*** TASK DATA Section Begins ***

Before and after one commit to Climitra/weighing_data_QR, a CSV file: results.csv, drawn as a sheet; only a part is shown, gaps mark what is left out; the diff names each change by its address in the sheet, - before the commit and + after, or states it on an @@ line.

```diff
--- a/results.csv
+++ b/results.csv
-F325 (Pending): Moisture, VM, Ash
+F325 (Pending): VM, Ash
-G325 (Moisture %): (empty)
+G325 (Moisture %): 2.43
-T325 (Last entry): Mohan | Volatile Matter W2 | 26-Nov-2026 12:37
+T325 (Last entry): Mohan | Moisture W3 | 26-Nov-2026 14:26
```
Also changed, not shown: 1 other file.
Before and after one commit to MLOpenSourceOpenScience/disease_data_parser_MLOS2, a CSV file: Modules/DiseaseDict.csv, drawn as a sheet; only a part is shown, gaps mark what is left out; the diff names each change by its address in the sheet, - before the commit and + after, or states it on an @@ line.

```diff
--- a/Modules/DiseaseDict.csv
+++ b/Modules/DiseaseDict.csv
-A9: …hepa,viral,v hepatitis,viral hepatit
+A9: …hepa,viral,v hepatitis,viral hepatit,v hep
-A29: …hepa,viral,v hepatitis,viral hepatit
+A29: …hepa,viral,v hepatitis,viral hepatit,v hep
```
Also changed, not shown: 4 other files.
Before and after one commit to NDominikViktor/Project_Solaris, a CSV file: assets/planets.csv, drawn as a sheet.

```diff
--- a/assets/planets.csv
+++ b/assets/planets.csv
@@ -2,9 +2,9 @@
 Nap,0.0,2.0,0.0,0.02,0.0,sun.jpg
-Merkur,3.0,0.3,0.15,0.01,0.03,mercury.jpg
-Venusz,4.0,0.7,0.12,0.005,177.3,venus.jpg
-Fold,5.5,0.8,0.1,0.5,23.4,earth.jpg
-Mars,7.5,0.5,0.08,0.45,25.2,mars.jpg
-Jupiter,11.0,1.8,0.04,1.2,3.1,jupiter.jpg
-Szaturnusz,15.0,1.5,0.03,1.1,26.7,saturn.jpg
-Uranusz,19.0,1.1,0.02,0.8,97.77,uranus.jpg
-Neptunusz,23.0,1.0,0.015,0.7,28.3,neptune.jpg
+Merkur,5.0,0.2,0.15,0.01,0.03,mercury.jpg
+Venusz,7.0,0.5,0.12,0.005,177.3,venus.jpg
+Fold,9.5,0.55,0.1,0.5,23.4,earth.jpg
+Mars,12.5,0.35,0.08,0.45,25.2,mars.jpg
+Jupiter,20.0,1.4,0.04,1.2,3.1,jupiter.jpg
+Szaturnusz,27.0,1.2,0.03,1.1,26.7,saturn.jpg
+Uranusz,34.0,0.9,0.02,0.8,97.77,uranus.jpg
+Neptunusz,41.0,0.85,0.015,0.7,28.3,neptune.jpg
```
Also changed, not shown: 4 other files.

*** TASK DATA Section Ends ***

● WHAT YOU NEED TO DO
The response should be an exact copy of all the records above.

● EXPECTED ANSWER
Before and after one commit to Climitra/weighing_data_QR, a CSV file: results.csv, drawn as a sheet; only a part is shown, gaps mark what is left out; the diff names each change by its address in the sheet, - before the commit and + after, or states it on an @@ line.

```diff
--- a/results.csv
+++ b/results.csv
-F325 (Pending): Moisture, VM, Ash
+F325 (Pending): VM, Ash
-G325 (Moisture %): (empty)
+G325 (Moisture %): 2.43
-T325 (Last entry): Mohan | Volatile Matter W2 | 26-Nov-2026 12:37
+T325 (Last entry): Mohan | Moisture W3 | 26-Nov-2026 14:26
```
Also changed, not shown: 1 other file.
Before and after one commit to MLOpenSourceOpenScience/disease_data_parser_MLOS2, a CSV file: Modules/DiseaseDict.csv, drawn as a sheet; only a part is shown, gaps mark what is left out; the diff names each change by its address in the sheet, - before the commit and + after, or states it on an @@ line.

```diff
--- a/Modules/DiseaseDict.csv
+++ b/Modules/DiseaseDict.csv
-A9: …hepa,viral,v hepatitis,viral hepatit
+A9: …hepa,viral,v hepatitis,viral hepatit,v hep
-A29: …hepa,viral,v hepatitis,viral hepatit
+A29: …hepa,viral,v hepatitis,viral hepatit,v hep
```
Also changed, not shown: 4 other files.
Before and after one commit to NDominikViktor/Project_Solaris, a CSV file: assets/planets.csv, drawn as a sheet.

```diff
--- a/assets/planets.csv
+++ b/assets/planets.csv
@@ -2,9 +2,9 @@
 Nap,0.0,2.0,0.0,0.02,0.0,sun.jpg
-Merkur,3.0,0.3,0.15,0.01,0.03,mercury.jpg
-Venusz,4.0,0.7,0.12,0.005,177.3,venus.jpg
-Fold,5.5,0.8,0.1,0.5,23.4,earth.jpg
-Mars,7.5,0.5,0.08,0.45,25.2,mars.jpg
-Jupiter,11.0,1.8,0.04,1.2,3.1,jupiter.jpg
-Szaturnusz,15.0,1.5,0.03,1.1,26.7,saturn.jpg
-Uranusz,19.0,1.1,0.02,0.8,97.77,uranus.jpg
-Neptunusz,23.0,1.0,0.015,0.7,28.3,neptune.jpg
+Merkur,5.0,0.2,0.15,0.01,0.03,mercury.jpg
+Venusz,7.0,0.5,0.12,0.005,177.3,venus.jpg
+Fold,9.5,0.55,0.1,0.5,23.4,earth.jpg
+Mars,12.5,0.35,0.08,0.45,25.2,mars.jpg
+Jupiter,20.0,1.4,0.04,1.2,3.1,jupiter.jpg
+Szaturnusz,27.0,1.2,0.03,1.1,26.7,saturn.jpg
+Uranusz,34.0,0.9,0.02,0.8,97.77,uranus.jpg
+Neptunusz,41.0,0.85,0.015,0.7,28.3,neptune.jpg
```
Also changed, not shown: 4 other files.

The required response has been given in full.